Some have argued fervently that musical talent is genetic while others claim that it is primarily something acquired through hard work and perseverance – that practice makes perfect.
In the 1990s the researcher Anders Ericsson concluded that years and years of practice – not natural talent – was the main input behind musical expertise.
In 2014 another Swedish study published in Psychological Science pointed in the opposite direction. Researcher Miriam Mosing found twins that had gone separate ways – one had spent a lot of time practicing on instruments or singing, whereas the other one had not.
Then she tested how astute each of the twins was at perceiving various notes, melodies and rhythms. These are tasks which musicians excel at. But the ones who had not spent time arduously training their vocal chords or mastering instruments proved to be equally good as their musically experienced twins. This suggested a strong genetic contribution to musical talent.
A team of Finnish researchers have now looked at the issue from another angle.
What about the musical creativity needed to compose or adapt music? Can that be linked to genes?
Jaana Oikkonen at the University of Helsinki and her colleagues studied nearly 600 persons who had abundant musical experience.

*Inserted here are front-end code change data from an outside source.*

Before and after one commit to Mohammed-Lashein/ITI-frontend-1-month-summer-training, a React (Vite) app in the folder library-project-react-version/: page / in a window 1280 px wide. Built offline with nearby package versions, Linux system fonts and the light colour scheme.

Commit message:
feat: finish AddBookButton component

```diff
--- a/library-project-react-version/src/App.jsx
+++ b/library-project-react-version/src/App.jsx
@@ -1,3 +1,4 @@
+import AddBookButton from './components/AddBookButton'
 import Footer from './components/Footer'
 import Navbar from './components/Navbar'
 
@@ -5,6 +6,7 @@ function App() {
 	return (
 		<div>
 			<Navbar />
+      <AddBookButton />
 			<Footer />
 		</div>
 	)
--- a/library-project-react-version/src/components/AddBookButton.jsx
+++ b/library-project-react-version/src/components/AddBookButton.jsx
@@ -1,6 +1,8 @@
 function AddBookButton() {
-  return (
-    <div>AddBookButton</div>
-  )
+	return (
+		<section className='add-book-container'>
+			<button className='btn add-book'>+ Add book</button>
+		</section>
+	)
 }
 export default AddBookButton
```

The participants responded to a questionnaire which included a query into whether they personally had composed or arranged music, or whether they were involved in creative activities unrelated to music.
The researchers then compared the answers to analyses of the participants’ individual genomes.

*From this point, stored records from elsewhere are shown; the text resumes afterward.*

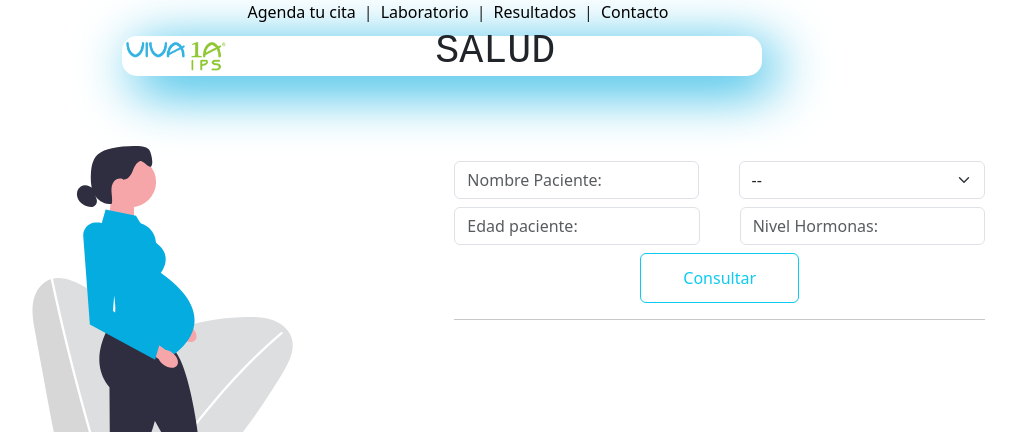
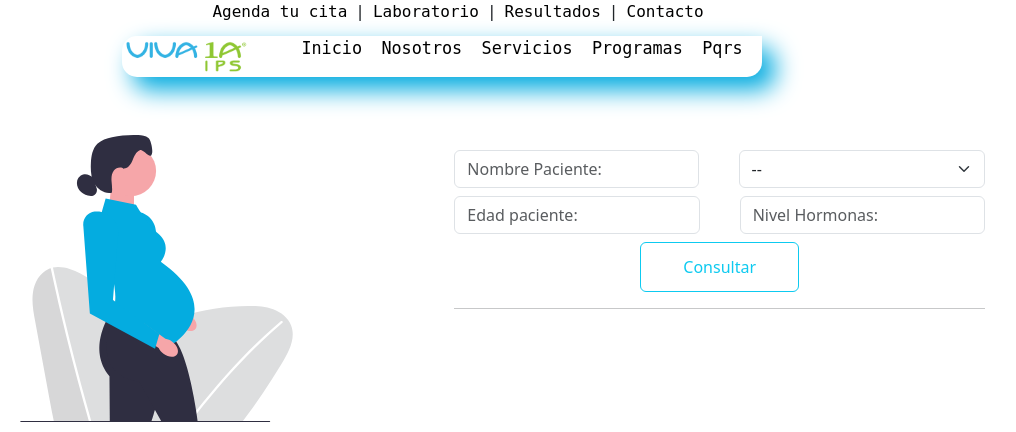
Before and after one commit to alceronDelgado/hormonas, a PHP site: page /hormonas/ in a window 1280 px wide. Shown: the top 432 px of the page, without its empty margins (198-1214 px from the left). Run offline with PHP 8.4, Linux system fonts and the light colour scheme.

Commit message:
cambios en header

```diff
--- a/assets/css/style.css
+++ b/assets/css/style.css
@@ -23,6 +23,7 @@ nav {
     align-items: center;
     gap: 8px;
     flex-direction: row;
+    font-family: monospace;
 
     li {
       font-size: 2vh;
@@ -47,12 +48,14 @@ nav {
 .header {
   display: flex;
   width: 50%;
-  height: 5vh;
+  height: 100%;
+  align-items: center;
   margin: 0 auto;
-  background-color: white;
-  box-shadow: 12px 12px 55px 1px #04ace0;
+
+  box-shadow: 12px 12px 25px 1px #04ace0;
   border-radius: 15px;
-  margin-top: 12px;
+  position: relative;
+  top: 12px;
 
   .logo {
     width: 20%;
@@ -65,21 +68,49 @@ nav {
     padding: 3px;
   }
 
-  .title {
-    width: 100%;
+  .menutitle {
+    width: 80%;
+    height: auto;
     display: flex;
-    justify-content: center;
-    font-family: 'Poppins';
+    justify-items: center;
+    align-items: center;
+
+
+    #textTitle {
+      display: flex;
+      justify-content: space-evenly;
+      list-style: none;
+      height: inherit;
+      font-family: 'Poppins', monospace;
+      text-transform: capitalize;
+      /* agregamos transición para aplicarla al hoover */
+      background-color: white;
+
+
+      /* etiqueta a del header */
+      a{
+        transition: 0.4s;
+        font-size: 2.1vh;
+        text-decoration: none;
+        color: black;
+      }
+
+
+      /* Efecto hoover */
+      li a:hover{
+        background-color: #04ace0;
+        color: #fff;
+        padding: 12px 3px;
+      }
+    }
+
+    .menuHeader{
+      width: 100%;
+
+    }
   }
 
-  #textTitle {
-    font-size: 5vh;
-    font-family: 'Courier New', Courier, monospace;
-    text-transform: capitalize;
-    display: flex;
-    justify-content: space-around;
-    align-items: center;
-  }
+
 }
 
 .container {
--- a/index.php
+++ b/index.php
@@ -27,8 +27,15 @@
     <div class="logo">
       <img src="assets/img/viva1a.png" alt="" id="logotipo" class="" width="100%" height="">
     </div>
-    <div class="title">
-      <h1 id="textTitle">SALUD</h1>
+    <div class="menutitle">
+      <!-- <h1 >SALUD</h1> -->
+      <ul class="menuHeader" id="textTitle">
+        <li><a href="#">Inicio</a></li>
+        <li><a href="#">Nosotros</a></li>
+        <li><a href="#">Servicios</a></li>
+        <li><a href="#">Programas</a></li>
+        <li><a href="#">Pqrs</a></li>
+      </ul>
     </div>
   </header>
 
```
Also changed, not shown: README.md.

The results showed that special genes appear to correspond to the various talents. The researchers did not isolate individual talent genes, but they did find special areas of the chromosomes.
Composing seemed to be linked to genes in a certain part of chromosome four, whereas arranging music was connected to a site on chromosome 16.
Surprisingly, there were no evident genes linked to neither composing nor arranging music.
So it seems that genes are part of the medley in explaining various aptitudes among musicians.
There is still much that the study fails to determine.
One problem is that it is based on a questionnaire and thus self-reporting. The researchers conducted no objective assessments of the test persons’ levels of creativity or the quality of their outputs. This leaves room for error, as the participants could give wrong answers about how much they compose or arrange music, either intentionally or because they interpreted the questions differently.
At the risk of stretching this incertitude, one could say that the researchers found the genes responsible for wanting to be a composer, rather than for actually being one.
Nevertheless, the results could give a hint as to whether hard work alone is all that is really needed to become a musical composer or a conductor.